PI: Laura Prosser, PT, PhD, The Children’s Hospital of Philadelphia; Yu-Han Chen, PhD, Timothy Roberts, PhD, Beth Smith, PT, PhD, Children’s Hospital of Los Angela; Thubi Hlapang-Kolobe, PT, PhD, University of Oklahoma Health Sciences Center
Babies Flying Drones: Examination of infant-robot interactions in a novel mobile kicking contingency paradigm
PI: Elena Kokkoni, PhD. University of California, Riverside; Co-I: Konstantinos Karydis, PhD, University of California, Riverside
AACPDM is grateful for the new partnership to benefit the field of pediatric and developmental medicine!
Mac Keith Press Update
This book provides a comprehensive overview of assessments and interventions applied in young children with or at high risk for developmental motor disorders.
- Includes evidence-based practical clinical strategies to improve care of children with or at risk of developmental motor disorders (such as cerebral palsy or developmental co-ordination disorder).
- Pays special attention to the family and environmental adaptations.
- Video-clips illustrate typical and atypical movements.
- Consistent use of the ICF as a framework.
From the Foreword
“The combination of theoretical and practical information with some really philosophical insights provide value for clinicians and for those wanting to teach and expand the evidence base in this area for the future.”
Clinical Senior Lecturer and Honorary Consultant Paediatric Neurologist, Population Health Sciences Institute, Newcastle upon Tyne, UK
This evidence-based practical guidance will be useful for health professionals working in the field of early detection and early intervention including paediatricians, developmental paediatricians, neonatologists, child neurologists, paediatric physiotherapists, occupational therapists, psychologists and educationalists.
Developmental Medicine and Child Neurology
Key papers this month
Our latest pertinent Editorial considers controversies and conspiracies relating to vaccination. It asks: what have we learnt from pertussis, MMR and the Wakefield study to better prepare for COVID-19 immunisation?
Pertussis, MMR, and the COVID-19 vaccine: lessons not learned by Vijeya Ganesan
This month's Editor's Choice is this excellent study of dysarthria syndromes in children with different types of cerebral palsy. It illustrates features that may be specific to the developmental course and suggests an approach towards clinical classification.
Dysarthria syndromes in children with cerebral palsy by Schölderle et al.
Finally, hot off the press is this narrative review which explores the impact global warming and extreme weather events have on children’s mental health. It presents ominous findings that the prevalence of post-traumatic stress, depression, and anxiety is likely to increase.

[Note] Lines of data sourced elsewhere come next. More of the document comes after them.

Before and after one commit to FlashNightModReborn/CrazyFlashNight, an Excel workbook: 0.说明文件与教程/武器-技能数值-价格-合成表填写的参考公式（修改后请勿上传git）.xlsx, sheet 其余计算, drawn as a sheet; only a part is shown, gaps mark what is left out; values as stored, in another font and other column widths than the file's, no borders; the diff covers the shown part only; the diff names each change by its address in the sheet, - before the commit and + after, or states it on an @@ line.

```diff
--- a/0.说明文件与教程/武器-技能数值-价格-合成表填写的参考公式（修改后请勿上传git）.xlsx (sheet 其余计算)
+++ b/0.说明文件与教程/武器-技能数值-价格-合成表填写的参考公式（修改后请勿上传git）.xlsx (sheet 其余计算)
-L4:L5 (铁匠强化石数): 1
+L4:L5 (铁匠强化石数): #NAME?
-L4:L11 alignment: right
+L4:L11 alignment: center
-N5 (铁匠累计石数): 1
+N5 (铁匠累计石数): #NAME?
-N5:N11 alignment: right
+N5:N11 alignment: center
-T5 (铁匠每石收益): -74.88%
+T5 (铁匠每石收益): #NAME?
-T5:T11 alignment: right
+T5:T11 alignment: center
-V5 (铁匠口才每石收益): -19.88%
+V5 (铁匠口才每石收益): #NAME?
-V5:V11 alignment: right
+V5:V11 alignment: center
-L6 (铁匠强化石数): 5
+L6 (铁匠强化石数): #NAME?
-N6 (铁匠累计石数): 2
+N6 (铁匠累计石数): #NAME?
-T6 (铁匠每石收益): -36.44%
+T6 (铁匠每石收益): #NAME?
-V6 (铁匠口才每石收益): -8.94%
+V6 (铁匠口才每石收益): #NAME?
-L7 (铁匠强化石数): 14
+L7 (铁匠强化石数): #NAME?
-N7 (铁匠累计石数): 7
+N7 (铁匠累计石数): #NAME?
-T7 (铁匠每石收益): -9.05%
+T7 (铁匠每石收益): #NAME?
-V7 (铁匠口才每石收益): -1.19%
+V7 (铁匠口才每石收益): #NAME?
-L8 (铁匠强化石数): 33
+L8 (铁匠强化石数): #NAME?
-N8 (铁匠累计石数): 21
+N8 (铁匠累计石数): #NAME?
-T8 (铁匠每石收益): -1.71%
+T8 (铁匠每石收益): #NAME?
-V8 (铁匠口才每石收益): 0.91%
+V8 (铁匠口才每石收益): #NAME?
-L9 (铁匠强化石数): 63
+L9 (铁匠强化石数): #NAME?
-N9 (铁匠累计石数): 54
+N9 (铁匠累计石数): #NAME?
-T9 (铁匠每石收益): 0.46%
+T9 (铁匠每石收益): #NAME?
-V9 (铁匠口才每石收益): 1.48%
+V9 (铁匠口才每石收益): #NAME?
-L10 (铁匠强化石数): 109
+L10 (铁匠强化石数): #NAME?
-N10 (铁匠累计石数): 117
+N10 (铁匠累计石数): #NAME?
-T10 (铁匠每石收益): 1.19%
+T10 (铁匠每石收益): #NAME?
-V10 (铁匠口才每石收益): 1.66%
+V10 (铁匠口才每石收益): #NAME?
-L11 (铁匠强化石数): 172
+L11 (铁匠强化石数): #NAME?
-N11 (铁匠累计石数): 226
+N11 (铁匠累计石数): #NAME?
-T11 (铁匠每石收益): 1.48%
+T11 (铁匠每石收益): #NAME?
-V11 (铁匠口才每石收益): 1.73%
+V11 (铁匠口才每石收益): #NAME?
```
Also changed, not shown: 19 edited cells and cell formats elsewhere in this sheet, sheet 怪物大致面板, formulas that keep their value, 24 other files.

Effects of extreme weather events on child mood and behavior by Barkin et al.
In this podcast, Dayna Pool discusses her paper Locomotor and robotic assistive gait training for children with cerebral palsy.
Societies & meetings
The theme of the next EACD meeting in May 2021 will be ‘Childhood Disability in a Changing World’. Find out more
The EPNS is hosting free monthly webinars and registration is free for both EPNS members and non-members. Find out more
Letter From the Editor
I hear many people in the US talk about a future return to “normal” life, usually meaning pre-COVID-19 activities while others acknowledge it will not likely be the same. History says major events enact permanent changes and adaptations. We know that most of our lives we have been adapting to changes around us and in our areas of interest. Moreover, we encounter non-typical children and adults daily and we know that “normal” can be difficult to define, somewhat fluid, extremely variable, and doesn’t mean “routine”. We spend time and effort to help non-typical persons adapt to their surroundings, and to adapt the surroundings to the person to continue pursuit of the six “F-words” as outlined by Rosenbaum and Gorter (2012). Which also means I wonder what this year’s second virtual meeting will be like. AACPDM will continue to adapt and enjoy the “normal” but not typical most excellent meeting.
On y Va! (Let’s Go!)
As always, comments, criticisms, and additional content are welcome.
AACPDM Newsletter Editor
Click here for information on the 75th Annual Meeting.